By Steve Weinstein
By Devon Maloney
By Tessa Stuart
By Alison Flowers
By Albert Samaha
By Jesse Jarnow
By Eric Tsetsi
By Raillan Brooks
Powers has yet to achieve the notoriety that greeted McGee's recent installation at Jeffrey Deitch's gallery. But he's determined to get art-world respect, as befits a boy from Philadelphia who, in the 10th grade, set out to "create a synthesis between Futura and Diago [sic] Rivera that would be more powerful than either." These days, he'll settle for a movie deal, or at least a dealer willing to show his work.
Not that he hasn't thought about the appropriation issue. "I see a lot of missed opportunities," Powers says. "There are plenty of artists you'll never see in the gallery because they won't play the game. I put on the beret and smock just like everyone else. When I'm creating work, I think of the four white walls and the concrete floor. I don't see anybody working the space better than Barry and Phil [McGee and Frost], and I guarantee that anybody creating work on that par is not going to be denied."
Class privilege is a funny thing. It can blind you to the real reason for your success, and lull you with the illusion of a safety that doesn't exist. Powers seems to have forgotten the fate of DESA, a writer from the cemetery belt between Brooklyn and Queens with much less access to the media. No reporter noticed when DESA was sent up for two years after police assembled a case from photos of his work. Powers could be subject to the same fate despite his Downtown ways, since, like any proper conceptual artist, he has documented his graff. "It's finished," he says (perhaps disingenuously) of his career as ESPO. "It's been over for some time now."

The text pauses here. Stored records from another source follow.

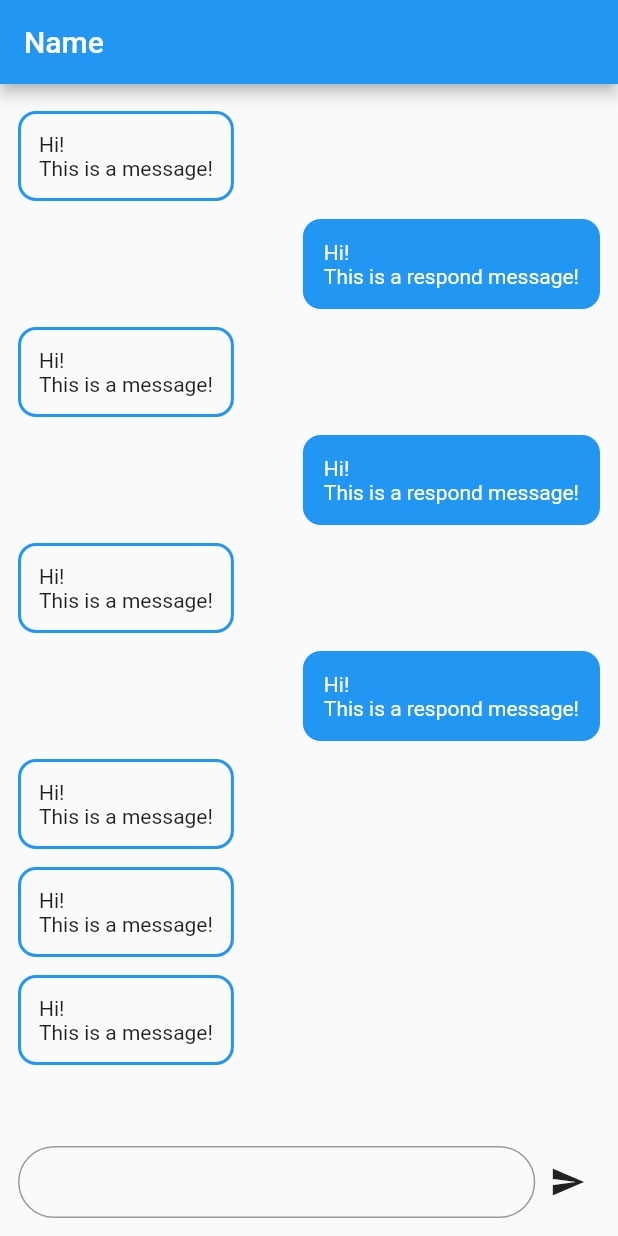
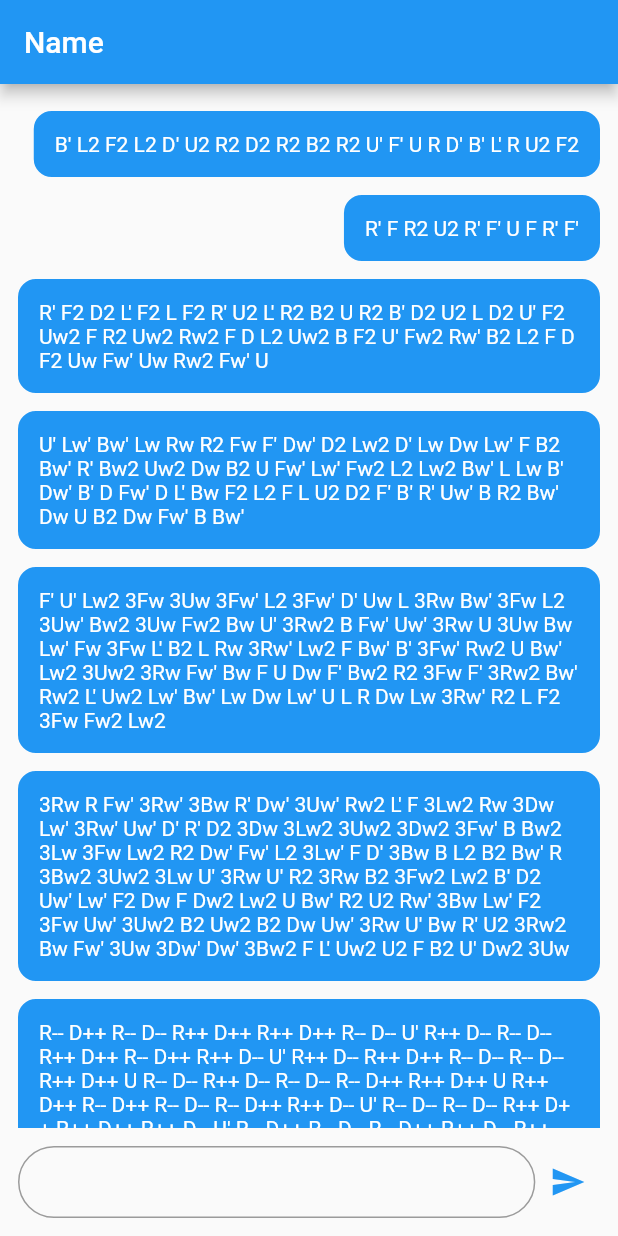
Before and after one commit to ricky9667/simple-chat, a Flutter app: the screen it shows after launch, after a tap on the "send" icon, on a phone screen of 412 x 824 dp. Run offline on Flutter 3.47's test engine with Material 2 defaults, Android fonts, the phone set to English and light mode, and no system bars.

Commit message:
Feature: make chatroom can send text

```diff
--- a/lib/pages/chatroom_page.dart
+++ b/lib/pages/chatroom_page.dart
@@ -1,8 +1,46 @@
 import 'package:flutter/material.dart';
 import 'package:simple_chat/widgets/message_box.dart';
 
-class ChatroomPage extends StatelessWidget {
+class ChatroomPage extends StatefulWidget {
   const ChatroomPage({Key? key}) : super(key: key);
+
+  @override
+  State<ChatroomPage> createState() => _ChatroomPageState();
+}
+
+class _ChatroomPageState extends State<ChatroomPage> {
+  final _textController = TextEditingController();
+  final _messageScrollController = ScrollController();
+  final List<String> _messageList = [
+    "B' L2 F2 L2 D' U2 R2 D2 R2 B2 R2 U' F' U R D' B' L' R U2 F2",
+    "R' F R2 U2 R' F' U F R' F'",
+    "R' F2 D2 L' F2 L F2 R' U2 L' R2 B2 U R2 B' D2 U2 L D2 U' F2 Uw2 F R2 Uw2 Rw2 F D L2 Uw2 B F2 U' Fw2 Rw' B2 L2 F D F2 Uw Fw' Uw Rw2 Fw' U",
+    "U' Lw' Bw' Lw Rw R2 Fw F' Dw' D2 Lw2 D' Lw Dw Lw' F B2 Bw' R' Bw2 Uw2 Dw B2 U Fw' Lw' Fw2 L2 Lw2 Bw' L Lw B' Dw' B' D Fw' D L' Bw F2 L2 F L U2 D2 F' B' R' Uw' B R2 Bw' Dw U B2 Dw Fw' B Bw'",
+    "F' U' Lw2 3Fw 3Uw 3Fw' L2 3Fw' D' Uw L 3Rw Bw' 3Fw L2 3Uw' Bw2 3Uw Fw2 Bw U' 3Rw2 B Fw' Uw' 3Rw U 3Uw Bw Lw' Fw 3Fw L' B2 L Rw 3Rw' Lw2 F Bw' B' 3Fw' Rw2 U Bw' Lw2 3Uw2 3Rw Fw' Bw F U Dw F' Bw2 R2 3Fw F' 3Rw2 Bw' Rw2 L' Uw2 Lw' Bw' Lw Dw Lw' U L R Dw Lw 3Rw' R2 L F2 3Fw Fw2 Lw2",
+    "3Rw R Fw' 3Rw' 3Bw R' Dw' 3Uw' Rw2 L' F 3Lw2 Rw 3Dw Lw' 3Rw' Uw' D' R' D2 3Dw 3Lw2 3Uw2 3Dw2 3Fw' B Bw2 3Lw 3Fw Lw2 R2 Dw' Fw' L2 3Lw' F D' 3Bw B L2 B2 Bw' R 3Bw2 3Uw2 3Lw U' 3Rw U' R2 3Rw B2 3Fw2 Lw2 B' D2 Uw' Lw' F2 Dw F Dw2 Lw2 U Bw' R2 U2 Rw' 3Bw Lw' F2 3Fw Uw' 3Uw2 B2 Uw2 B2 Dw Uw' 3Rw U' Bw R' U2 3Rw2 Bw Fw' 3Uw 3Dw' Dw' 3Bw2 F L' Uw2 U2 F B2 U' Dw2 3Uw",
+    "R-- D++ R-- D-- R++ D++ R++ D++ R-- D-- U' R++ D-- R-- D-- R++ D++ R-- D++ R++ D-- U' R++ D-- R++ D++ R-- D-- R-- D-- R++ D++ U R-- D-- R++ D-- R-- D-- R-- D++ R++ D++ U R++ D++ R-- D++ R-- D-- R-- D++ R++ D-- U' R-- D-- R-- D-- R++ D++ R++ D++ R++ D-- U' R-- D++ R-- D-- R-- D++ R++ D-- R++ D-- U'",
+  ];
+
+  void _scrollToBottom() {
+    if (_messageList.isNotEmpty) {
+      _messageScrollController.animateTo(
+        _messageScrollController.position.maxScrollExtent,
+        duration: const Duration(seconds: 1),
+        curve: Curves.fastOutSlowIn,
+      );
+    }
+  }
+
+  void _submitText() {
+    final text = _textController.text.trim();
+    if (text == '') return;
+
+    setState(() {
+      _messageList.add(text);
+      _textController.text = '';
+    });
+    _scrollToBottom();
+  }
 
   @override
   Widget build(BuildContext context) {
@@ -20,20 +58,25 @@ class ChatroomPage extends StatelessWidget {
             children: [
               Expanded(
                 flex: 9,
-                child: SingleChildScrollView(
-                  child: Column(
-                    children: const [
-                      MessageBox(message: 'Hi!\nThis is a message!', isSelf: false),
-                      MessageBox(message: 'Hi!\nThis is a respond message!', isSelf: true),
-                      MessageBox(message: 'Hi!\nThis is a message!', isSelf: false),
-                      MessageBox(message: 'Hi!\nThis is a respond message!', isSelf: true),
-                      MessageBox(message: 'Hi!\nThis is a message!', isSelf: false),
-                      MessageBox(message: 'Hi!\nThis is a respond message!', isSelf: true),
-                      MessageBox(message: 'Hi!\nThis is a message!', isSelf: false),
-                      MessageBox(message: 'Hi!\nThis is a message!', isSelf: false),
-                      MessageBox(message: 'Hi!\nThis is a message!', isSelf: false),
-                    ],
-                  ),
+                child: Builder(
+                  builder: (context) {
+                    if (_messageList.isNotEmpty) {
+                      return SingleChildScrollView(
+                        controller: _messageScrollController,
+                        child: Column(
+                          children: _messageList.map((value) => MessageBox(message: value, isSelf: true)).toList(),
+                        ),
+                      );
+                    } else {
+                      return Center(
+                        child: Text(
+                          'Chat room is empty! Type something below!',
+                          textAlign: TextAlign.center,
+                          style: TextStyle(fontSize: 10, color: Colors.grey[600]),
+                        ),
+                      );
+                    }
+                  },
                 ),
               ),
               const SizedBox(height: 12),
@@ -42,12 +85,12 @@ class ChatroomPage extends StatelessWidget {
                   Expanded(
                     flex: 8,
                     child: TextFormField(
-                      controller: null,
+                      controller: _textController,
                       decoration: InputDecoration(
                         border: OutlineInputBorder(
                           borderRadius: BorderRadius.circular(32),
                         ),
-                        contentPadding: const EdgeInsets.symmetric(vertical: 0, horizontal: 8),
+                        contentPadding: const EdgeInsets.symmetric(vertical: 4, horizontal: 12),
                       ),
                       autocorrect: false,
                       keyboardType: TextInputType.multiline,
@@ -58,14 +101,11 @@ class ChatroomPage extends StatelessWidget {
                   Expanded(
                     flex: 1,
                     child: IconButton(
-                      icon: const Icon(Icons.send),
-                      focusColor: Colors.transparent,
-                      hoverColor: Colors.transparent,
-                      splashColor: Colors.transparent,
-                      highlightColor: Colors.transparent,
-                      onPressed: () {
-                        print('onPressed');
-                      },
+                      icon: const Icon(
+                        Icons.send,
+                        color: Colors.blue,
+                      ),
+                      onPressed: () => _submitText(),
                     ),
                   ),
                 ],
@@ -77,18 +117,3 @@ class ChatroomPage extends StatelessWidget {
     );
   }
 }
-
-/*
-Column(
-                mainAxisAlignment: MainAxisAlignment.center,
-                children: [
-                  Text('hello'),
-                  TextFormField(
-                    controller: null,
-                    decoration: const InputDecoration(labelText: ''),
-                    autocorrect: false,
-                    keyboardType: TextInputType.text,
-                  ),
-                ],
-              )
- */
```
Also changed, not shown: lib/pages/login_page.dart (added).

But keeping the street ESPO-free may not be all the police are after. By insisting for the record that they are conducting "an ongoing investigation," that they searched his apartment "for evidence in an ongoing investigation," and that they won't "comment on an ongoing investigation," the authorities are making sure that this artist lives day and night with a gnawing feeling of uncertainty. And beneath the bravado you'd expect from someone whose official bio boasts that "this is his first book, although not the first time he's been booked," it's fair to say from the look in his eyes that Powers is scared.
He should beand so should anyone who contemplates dissent. Like the artist Robert Lederman, who suffered dozens of arrests for hectoring the mayor, or the protesters who've been busted for heckling Giuliani at parades, every critic is a potential offender now. If you're going to advocate an idea deemed dangerousor just make fun of the authoritiesyou'd better cross at the green, not in between. And if you're not squeaky clean, shut up.
Research: Jason Schwartzberg